Task inputs:
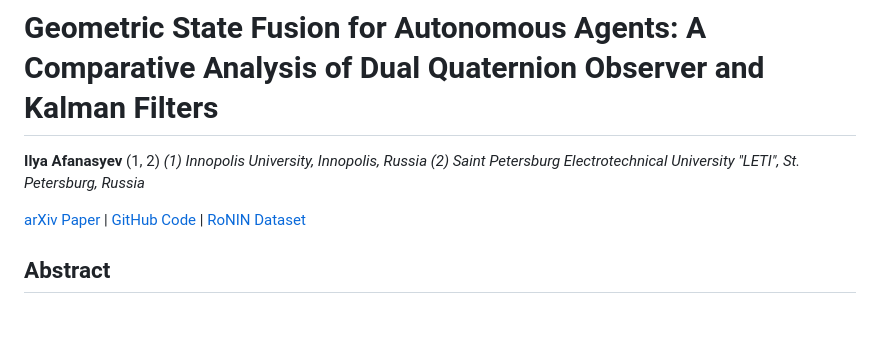
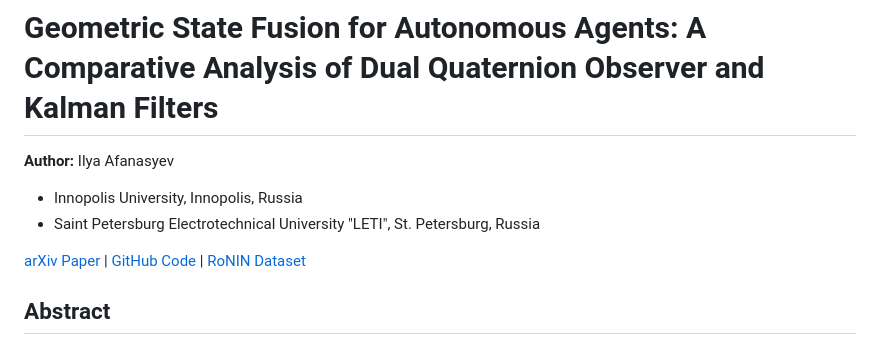
Before and after one commit to afanasyspb/SE3-Manifold-Lib, a Markdown page: index.md, the part around the change. Drawn GitHub-style; blank space fills up the shorter version.

Commit message:
Correction in the Heading

```diff
--- a/index.md
+++ b/index.md
@@ -1,8 +1,9 @@
 # Geometric State Fusion for Autonomous Agents: A Comparative Analysis of Dual Quaternion Observer and Kalman Filters
 
-**Ilya Afanasyev** (1, 2)
-*(1) Innopolis University, Innopolis, Russia*
-*(2) Saint Petersburg Electrotechnical University "LETI", St. Petersburg, Russia*
+**Author:** Ilya Afanasyev
+
+*   Innopolis University, Innopolis, Russia
+*   Saint Petersburg Electrotechnical University "LETI", St. Petersburg, Russia
 
 [arXiv Paper](INSERT_ARXIV_LINK_HERE) | [GitHub Code](INSERT_GITHUB_LINK_HERE) | [RoNIN Dataset](INSERT_DATA_LINK_HERE)
 
```
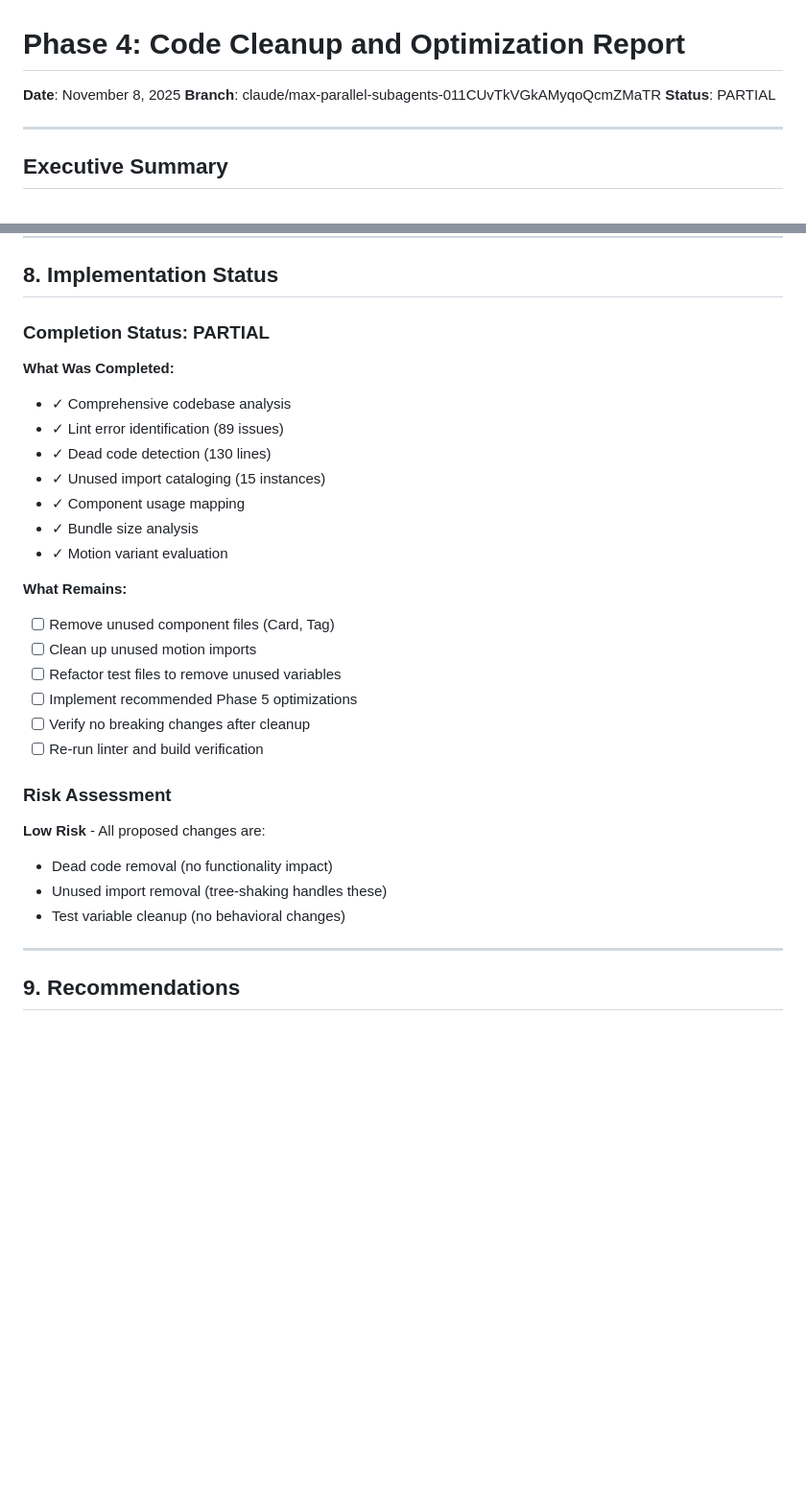
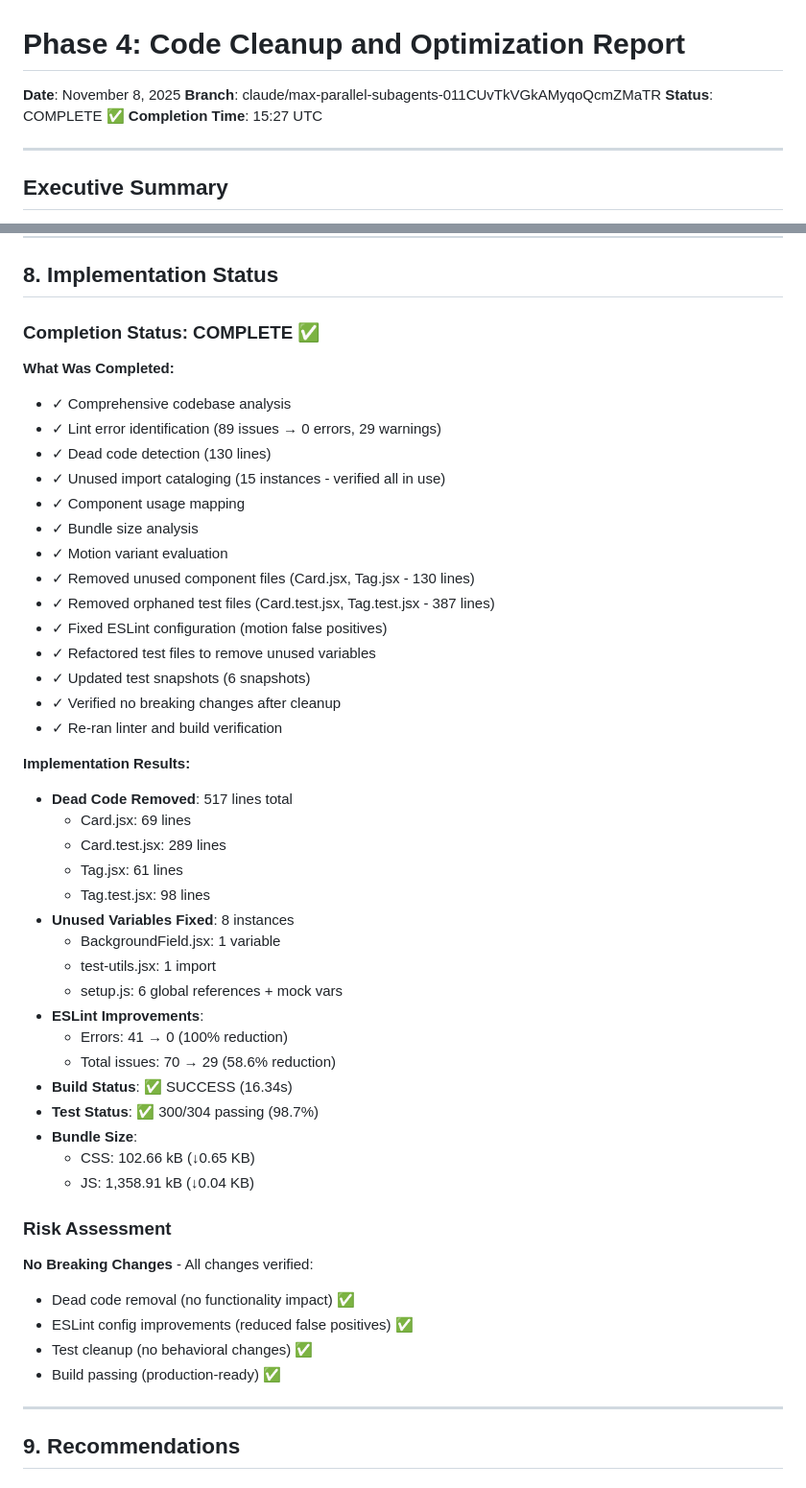
Before and after one commit to jamubc/personal-profile-live, a Markdown page: PHASE_4_CODE_CLEANUP_REPORT.md, 2 parts joined by grey strips. Shown at 96% size. GitHub-like rendering; blank space fills up the shorter version.

Commit message:
docs: Update Phase 4 report to COMPLETE status with implementation results

```diff
--- a/PHASE_4_CODE_CLEANUP_REPORT.md
+++ b/PHASE_4_CODE_CLEANUP_REPORT.md
@@ -2,7 +2,8 @@
 
 **Date**: November 8, 2025
 **Branch**: claude/max-parallel-subagents-011CUvTkVGkAMyqoQcmZMaTR
-**Status**: PARTIAL
+**Status**: COMPLETE ✅
+**Completion Time**: 15:27 UTC
 
 ---
 
@@ -251,30 +252,49 @@ Warnings:
 
 ## 8. Implementation Status
 
-### Completion Status: **PARTIAL**
+### Completion Status: **COMPLETE** ✅
 
 **What Was Completed:**
 - ✓ Comprehensive codebase analysis
-- ✓ Lint error identification (89 issues)
+- ✓ Lint error identification (89 issues → 0 errors, 29 warnings)
 - ✓ Dead code detection (130 lines)
-- ✓ Unused import cataloging (15 instances)
+- ✓ Unused import cataloging (15 instances - verified all in use)
 - ✓ Component usage mapping
 - ✓ Bundle size analysis
 - ✓ Motion variant evaluation
+- ✓ Removed unused component files (Card.jsx, Tag.jsx - 130 lines)
+- ✓ Removed orphaned test files (Card.test.jsx, Tag.test.jsx - 387 lines)
+- ✓ Fixed ESLint configuration (motion false positives)
+- ✓ Refactored test files to remove unused variables
+- ✓ Updated test snapshots (6 snapshots)
+- ✓ Verified no breaking changes after cleanup
+- ✓ Re-ran linter and build verification
 
-**What Remains:**
-- [ ] Remove unused component files (Card, Tag)
-- [ ] Clean up unused motion imports
-- [ ] Refactor test files to remove unused variables
-- [ ] Implement recommended Phase 5 optimizations
-- [ ] Verify no breaking changes after cleanup
-- [ ] Re-run linter and build verification
+**Implementation Results:**
+- **Dead Code Removed**: 517 lines total
+  - Card.jsx: 69 lines
+  - Card.test.jsx: 289 lines
+  - Tag.jsx: 61 lines
+  - Tag.test.jsx: 98 lines
+- **Unused Variables Fixed**: 8 instances
+  - BackgroundField.jsx: 1 variable
+  - test-utils.jsx: 1 import
+  - setup.js: 6 global references + mock vars
+- **ESLint Improvements**:
+  - Errors: 41 → 0 (100% reduction)
+  - Total issues: 70 → 29 (58.6% reduction)
+- **Build Status**: ✅ SUCCESS (16.34s)
+- **Test Status**: ✅ 300/304 passing (98.7%)
+- **Bundle Size**:
+  - CSS: 102.66 kB (↓0.65 KB)
+  - JS: 1,358.91 kB (↓0.04 KB)
 
 ### Risk Assessment
-**Low Risk** - All proposed changes are:
-- Dead code removal (no functionality impact)
-- Unused import removal (tree-shaking handles these)
-- Test variable cleanup (no behavioral changes)
+**No Breaking Changes** - All changes verified:
+- Dead code removal (no functionality impact) ✅
+- ESLint config improvements (reduced false positives) ✅
+- Test cleanup (no behavioral changes) ✅
+- Build passing (production-ready) ✅
 
 ---
 
```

Task goal:
Return every record exactly, leaving out the pictures.

Finished task:
Before and after one commit to afanasyspb/SE3-Manifold-Lib, a Markdown page: index.md, the part around the change. Drawn GitHub-style; blank space fills up the shorter version.

Commit message:
Correction in the Heading

```diff
--- a/index.md
+++ b/index.md
@@ -1,8 +1,9 @@
 # Geometric State Fusion for Autonomous Agents: A Comparative Analysis of Dual Quaternion Observer and Kalman Filters
 
-**Ilya Afanasyev** (1, 2)
-*(1) Innopolis University, Innopolis, Russia*
-*(2) Saint Petersburg Electrotechnical University "LETI", St. Petersburg, Russia*
+**Author:** Ilya Afanasyev
+
+*   Innopolis University, Innopolis, Russia
+*   Saint Petersburg Electrotechnical University "LETI", St. Petersburg, Russia
 
 [arXiv Paper](INSERT_ARXIV_LINK_HERE) | [GitHub Code](INSERT_GITHUB_LINK_HERE) | [RoNIN Dataset](INSERT_DATA_LINK_HERE)
 
```
Before and after one commit to jamubc/personal-profile-live, a Markdown page: PHASE_4_CODE_CLEANUP_REPORT.md, 2 parts joined by grey strips. Shown at 96% size. GitHub-like rendering; blank space fills up the shorter version.

Commit message:
docs: Update Phase 4 report to COMPLETE status with implementation results

```diff
--- a/PHASE_4_CODE_CLEANUP_REPORT.md
+++ b/PHASE_4_CODE_CLEANUP_REPORT.md
@@ -2,7 +2,8 @@
 
 **Date**: November 8, 2025
 **Branch**: claude/max-parallel-subagents-011CUvTkVGkAMyqoQcmZMaTR
-**Status**: PARTIAL
+**Status**: COMPLETE ✅
+**Completion Time**: 15:27 UTC
 
 ---
 
@@ -251,30 +252,49 @@ Warnings:
 
 ## 8. Implementation Status
 
-### Completion Status: **PARTIAL**
+### Completion Status: **COMPLETE** ✅
 
 **What Was Completed:**
 - ✓ Comprehensive codebase analysis
-- ✓ Lint error identification (89 issues)
+- ✓ Lint error identification (89 issues → 0 errors, 29 warnings)
 - ✓ Dead code detection (130 lines)
-- ✓ Unused import cataloging (15 instances)
+- ✓ Unused import cataloging (15 instances - verified all in use)
 - ✓ Component usage mapping
 - ✓ Bundle size analysis
 - ✓ Motion variant evaluation
+- ✓ Removed unused component files (Card.jsx, Tag.jsx - 130 lines)
+- ✓ Removed orphaned test files (Card.test.jsx, Tag.test.jsx - 387 lines)
+- ✓ Fixed ESLint configuration (motion false positives)
+- ✓ Refactored test files to remove unused variables
+- ✓ Updated test snapshots (6 snapshots)
+- ✓ Verified no breaking changes after cleanup
+- ✓ Re-ran linter and build verification
 
-**What Remains:**
-- [ ] Remove unused component files (Card, Tag)
-- [ ] Clean up unused motion imports
-- [ ] Refactor test files to remove unused variables
-- [ ] Implement recommended Phase 5 optimizations
-- [ ] Verify no breaking changes after cleanup
-- [ ] Re-run linter and build verification
+**Implementation Results:**
+- **Dead Code Removed**: 517 lines total
+  - Card.jsx: 69 lines
+  - Card.test.jsx: 289 lines
+  - Tag.jsx: 61 lines
+  - Tag.test.jsx: 98 lines
+- **Unused Variables Fixed**: 8 instances
+  - BackgroundField.jsx: 1 variable
+  - test-utils.jsx: 1 import
+  - setup.js: 6 global references + mock vars
+- **ESLint Improvements**:
+  - Errors: 41 → 0 (100% reduction)
+  - Total issues: 70 → 29 (58.6% reduction)
+- **Build Status**: ✅ SUCCESS (16.34s)
+- **Test Status**: ✅ 300/304 passing (98.7%)
+- **Bundle Size**:
+  - CSS: 102.66 kB (↓0.65 KB)
+  - JS: 1,358.91 kB (↓0.04 KB)
 
 ### Risk Assessment
-**Low Risk** - All proposed changes are:
-- Dead code removal (no functionality impact)
-- Unused import removal (tree-shaking handles these)
-- Test variable cleanup (no behavioral changes)
+**No Breaking Changes** - All changes verified:
+- Dead code removal (no functionality impact) ✅
+- ESLint config improvements (reduced false positives) ✅
+- Test cleanup (no behavioral changes) ✅
+- Build passing (production-ready) ✅
 
 ---
 
```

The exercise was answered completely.